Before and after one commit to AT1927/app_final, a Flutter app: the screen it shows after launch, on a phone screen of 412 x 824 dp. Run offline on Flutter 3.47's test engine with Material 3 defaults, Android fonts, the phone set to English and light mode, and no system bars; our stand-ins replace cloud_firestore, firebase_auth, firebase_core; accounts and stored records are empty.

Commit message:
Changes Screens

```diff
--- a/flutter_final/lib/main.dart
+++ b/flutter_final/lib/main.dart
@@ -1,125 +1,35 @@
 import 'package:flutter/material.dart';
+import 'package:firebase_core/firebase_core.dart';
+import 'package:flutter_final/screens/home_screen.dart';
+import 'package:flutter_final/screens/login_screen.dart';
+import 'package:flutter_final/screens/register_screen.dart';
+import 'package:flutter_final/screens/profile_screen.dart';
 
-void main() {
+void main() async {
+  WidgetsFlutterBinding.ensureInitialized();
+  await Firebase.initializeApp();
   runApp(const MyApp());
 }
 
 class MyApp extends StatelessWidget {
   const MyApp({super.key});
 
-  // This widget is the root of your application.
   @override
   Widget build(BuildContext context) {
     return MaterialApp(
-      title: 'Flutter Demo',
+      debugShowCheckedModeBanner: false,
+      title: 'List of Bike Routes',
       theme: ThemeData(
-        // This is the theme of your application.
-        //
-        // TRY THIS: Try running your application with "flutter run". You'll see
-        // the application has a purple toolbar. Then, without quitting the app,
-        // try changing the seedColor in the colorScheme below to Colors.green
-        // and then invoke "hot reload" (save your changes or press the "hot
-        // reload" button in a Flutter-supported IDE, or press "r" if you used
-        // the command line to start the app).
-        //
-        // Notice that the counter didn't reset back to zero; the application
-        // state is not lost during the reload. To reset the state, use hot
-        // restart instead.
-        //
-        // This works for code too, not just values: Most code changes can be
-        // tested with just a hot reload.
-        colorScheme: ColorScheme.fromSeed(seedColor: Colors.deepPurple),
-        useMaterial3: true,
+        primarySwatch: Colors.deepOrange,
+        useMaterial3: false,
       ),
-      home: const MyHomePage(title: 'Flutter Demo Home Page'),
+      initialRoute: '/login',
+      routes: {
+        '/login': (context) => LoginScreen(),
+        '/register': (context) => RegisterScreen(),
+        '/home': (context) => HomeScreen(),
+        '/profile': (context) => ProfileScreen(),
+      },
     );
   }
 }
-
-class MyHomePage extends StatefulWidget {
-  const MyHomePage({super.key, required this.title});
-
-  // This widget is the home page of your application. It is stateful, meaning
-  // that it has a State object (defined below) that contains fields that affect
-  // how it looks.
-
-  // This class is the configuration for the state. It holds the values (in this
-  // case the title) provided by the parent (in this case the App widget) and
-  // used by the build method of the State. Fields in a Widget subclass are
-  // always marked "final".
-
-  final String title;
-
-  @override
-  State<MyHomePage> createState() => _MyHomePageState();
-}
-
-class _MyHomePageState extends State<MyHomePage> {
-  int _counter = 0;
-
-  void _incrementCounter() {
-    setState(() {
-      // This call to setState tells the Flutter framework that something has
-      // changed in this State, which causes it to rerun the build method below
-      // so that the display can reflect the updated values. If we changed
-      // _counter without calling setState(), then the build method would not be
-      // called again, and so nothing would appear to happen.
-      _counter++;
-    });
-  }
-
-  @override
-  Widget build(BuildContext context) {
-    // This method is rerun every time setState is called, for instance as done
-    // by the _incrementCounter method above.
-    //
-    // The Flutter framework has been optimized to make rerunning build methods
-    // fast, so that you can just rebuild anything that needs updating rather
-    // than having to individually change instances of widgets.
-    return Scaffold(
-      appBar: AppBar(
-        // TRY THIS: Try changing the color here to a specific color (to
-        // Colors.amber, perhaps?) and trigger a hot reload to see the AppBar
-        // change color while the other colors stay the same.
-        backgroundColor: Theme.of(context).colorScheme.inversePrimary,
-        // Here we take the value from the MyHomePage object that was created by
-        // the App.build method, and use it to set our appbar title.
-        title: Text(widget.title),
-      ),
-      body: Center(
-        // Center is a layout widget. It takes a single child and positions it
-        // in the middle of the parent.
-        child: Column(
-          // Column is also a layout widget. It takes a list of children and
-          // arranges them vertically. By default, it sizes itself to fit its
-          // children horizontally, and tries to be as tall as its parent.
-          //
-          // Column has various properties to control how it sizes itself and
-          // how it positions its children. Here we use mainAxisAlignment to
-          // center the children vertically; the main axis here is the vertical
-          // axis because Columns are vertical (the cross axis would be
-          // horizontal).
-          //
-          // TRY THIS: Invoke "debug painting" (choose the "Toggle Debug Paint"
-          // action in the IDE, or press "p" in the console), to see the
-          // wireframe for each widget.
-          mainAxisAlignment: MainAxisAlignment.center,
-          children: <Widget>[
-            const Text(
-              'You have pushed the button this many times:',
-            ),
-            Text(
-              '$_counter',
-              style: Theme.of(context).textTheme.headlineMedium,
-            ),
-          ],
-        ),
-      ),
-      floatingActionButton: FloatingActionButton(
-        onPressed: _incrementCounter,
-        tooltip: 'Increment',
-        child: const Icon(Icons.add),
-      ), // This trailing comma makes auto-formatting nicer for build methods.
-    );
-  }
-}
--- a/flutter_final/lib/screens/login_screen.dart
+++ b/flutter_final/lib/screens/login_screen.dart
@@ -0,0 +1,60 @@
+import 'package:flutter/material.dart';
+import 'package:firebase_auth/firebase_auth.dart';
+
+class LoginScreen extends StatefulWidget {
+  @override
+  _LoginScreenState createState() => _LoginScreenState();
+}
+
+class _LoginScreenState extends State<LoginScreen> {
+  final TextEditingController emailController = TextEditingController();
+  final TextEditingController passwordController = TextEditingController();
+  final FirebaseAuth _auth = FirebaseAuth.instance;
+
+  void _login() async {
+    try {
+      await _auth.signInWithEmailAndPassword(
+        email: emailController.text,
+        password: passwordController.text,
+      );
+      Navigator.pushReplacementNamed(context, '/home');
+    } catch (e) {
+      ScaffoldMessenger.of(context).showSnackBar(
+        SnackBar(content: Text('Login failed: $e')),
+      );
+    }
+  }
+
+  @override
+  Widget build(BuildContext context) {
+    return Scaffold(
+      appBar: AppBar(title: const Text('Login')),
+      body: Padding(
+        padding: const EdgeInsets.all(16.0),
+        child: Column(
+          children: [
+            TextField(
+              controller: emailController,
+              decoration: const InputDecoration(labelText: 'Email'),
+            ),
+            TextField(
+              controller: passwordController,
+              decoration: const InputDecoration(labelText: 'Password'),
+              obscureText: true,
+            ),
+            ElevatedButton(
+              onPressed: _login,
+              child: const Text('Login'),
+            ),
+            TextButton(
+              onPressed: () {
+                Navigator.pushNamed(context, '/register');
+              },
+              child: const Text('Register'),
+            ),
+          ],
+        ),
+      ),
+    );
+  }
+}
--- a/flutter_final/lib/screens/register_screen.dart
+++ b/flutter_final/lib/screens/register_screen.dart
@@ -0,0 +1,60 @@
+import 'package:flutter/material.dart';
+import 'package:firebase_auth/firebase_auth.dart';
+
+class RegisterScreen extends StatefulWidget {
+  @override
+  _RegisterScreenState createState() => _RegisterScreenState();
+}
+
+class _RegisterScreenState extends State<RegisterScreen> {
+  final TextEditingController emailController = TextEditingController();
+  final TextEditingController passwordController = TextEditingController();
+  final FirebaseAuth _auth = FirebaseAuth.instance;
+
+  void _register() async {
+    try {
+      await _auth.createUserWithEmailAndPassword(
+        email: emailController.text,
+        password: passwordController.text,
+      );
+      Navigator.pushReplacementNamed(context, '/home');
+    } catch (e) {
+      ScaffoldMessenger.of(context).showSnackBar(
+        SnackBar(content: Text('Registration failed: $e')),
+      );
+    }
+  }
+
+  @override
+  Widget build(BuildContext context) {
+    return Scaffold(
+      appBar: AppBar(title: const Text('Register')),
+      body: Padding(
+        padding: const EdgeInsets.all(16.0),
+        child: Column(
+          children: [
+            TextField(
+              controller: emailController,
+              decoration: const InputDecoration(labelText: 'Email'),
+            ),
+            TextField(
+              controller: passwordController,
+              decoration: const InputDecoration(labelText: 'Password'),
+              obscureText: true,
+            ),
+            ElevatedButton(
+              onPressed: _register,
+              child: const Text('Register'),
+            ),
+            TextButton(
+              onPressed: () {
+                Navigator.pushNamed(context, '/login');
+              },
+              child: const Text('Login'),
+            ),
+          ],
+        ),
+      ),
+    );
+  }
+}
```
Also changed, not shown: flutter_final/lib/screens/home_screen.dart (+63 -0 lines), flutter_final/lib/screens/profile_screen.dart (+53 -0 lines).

_____

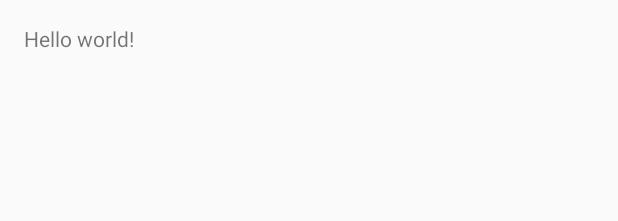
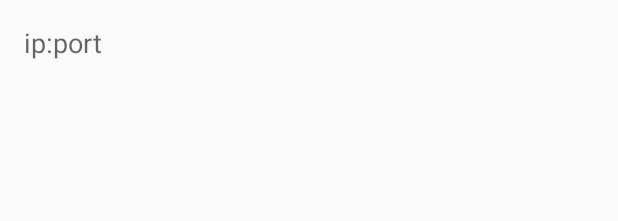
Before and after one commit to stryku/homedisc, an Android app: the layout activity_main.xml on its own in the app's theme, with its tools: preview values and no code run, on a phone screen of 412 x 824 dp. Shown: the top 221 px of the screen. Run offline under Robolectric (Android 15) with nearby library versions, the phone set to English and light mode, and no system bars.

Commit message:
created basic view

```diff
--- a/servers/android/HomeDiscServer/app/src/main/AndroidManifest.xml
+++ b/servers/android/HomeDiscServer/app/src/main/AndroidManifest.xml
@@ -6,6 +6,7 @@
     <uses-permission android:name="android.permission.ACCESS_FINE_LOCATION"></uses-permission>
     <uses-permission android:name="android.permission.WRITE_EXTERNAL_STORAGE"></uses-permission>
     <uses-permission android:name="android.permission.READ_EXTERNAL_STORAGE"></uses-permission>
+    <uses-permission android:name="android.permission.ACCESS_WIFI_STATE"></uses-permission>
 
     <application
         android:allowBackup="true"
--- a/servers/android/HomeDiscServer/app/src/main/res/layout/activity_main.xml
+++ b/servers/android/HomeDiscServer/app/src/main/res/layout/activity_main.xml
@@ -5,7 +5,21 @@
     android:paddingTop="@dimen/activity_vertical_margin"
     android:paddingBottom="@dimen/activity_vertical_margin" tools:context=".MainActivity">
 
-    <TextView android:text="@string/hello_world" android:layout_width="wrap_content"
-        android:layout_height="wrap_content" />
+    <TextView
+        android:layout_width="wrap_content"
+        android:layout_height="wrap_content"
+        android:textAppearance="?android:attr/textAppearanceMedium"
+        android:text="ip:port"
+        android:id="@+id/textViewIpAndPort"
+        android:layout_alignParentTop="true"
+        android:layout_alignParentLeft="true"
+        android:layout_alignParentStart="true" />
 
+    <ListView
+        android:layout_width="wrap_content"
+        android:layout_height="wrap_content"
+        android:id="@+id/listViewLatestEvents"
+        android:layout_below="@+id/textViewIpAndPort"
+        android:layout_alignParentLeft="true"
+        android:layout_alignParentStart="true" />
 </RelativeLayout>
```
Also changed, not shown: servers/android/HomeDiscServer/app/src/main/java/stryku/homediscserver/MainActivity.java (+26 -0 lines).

_____

» TASK TO CARRY OUT
Search the listing for the word "stryku" and return each line that holds it.

» EXERCISE OUTPUT
Before and after one commit to stryku/homedisc, an Android app: the layout activity_main.xml on its own in the app's theme, with its tools: preview values and no code run, on a phone screen of 412 x 824 dp. Shown: the top 221 px of the screen. Run offline under Robolectric (Android 15) with nearby library versions, the phone set to English and light mode, and no system bars.
Also changed, not shown: servers/android/HomeDiscServer/app/src/main/java/stryku/homediscserver/MainActivity.java (+26 -0 lines).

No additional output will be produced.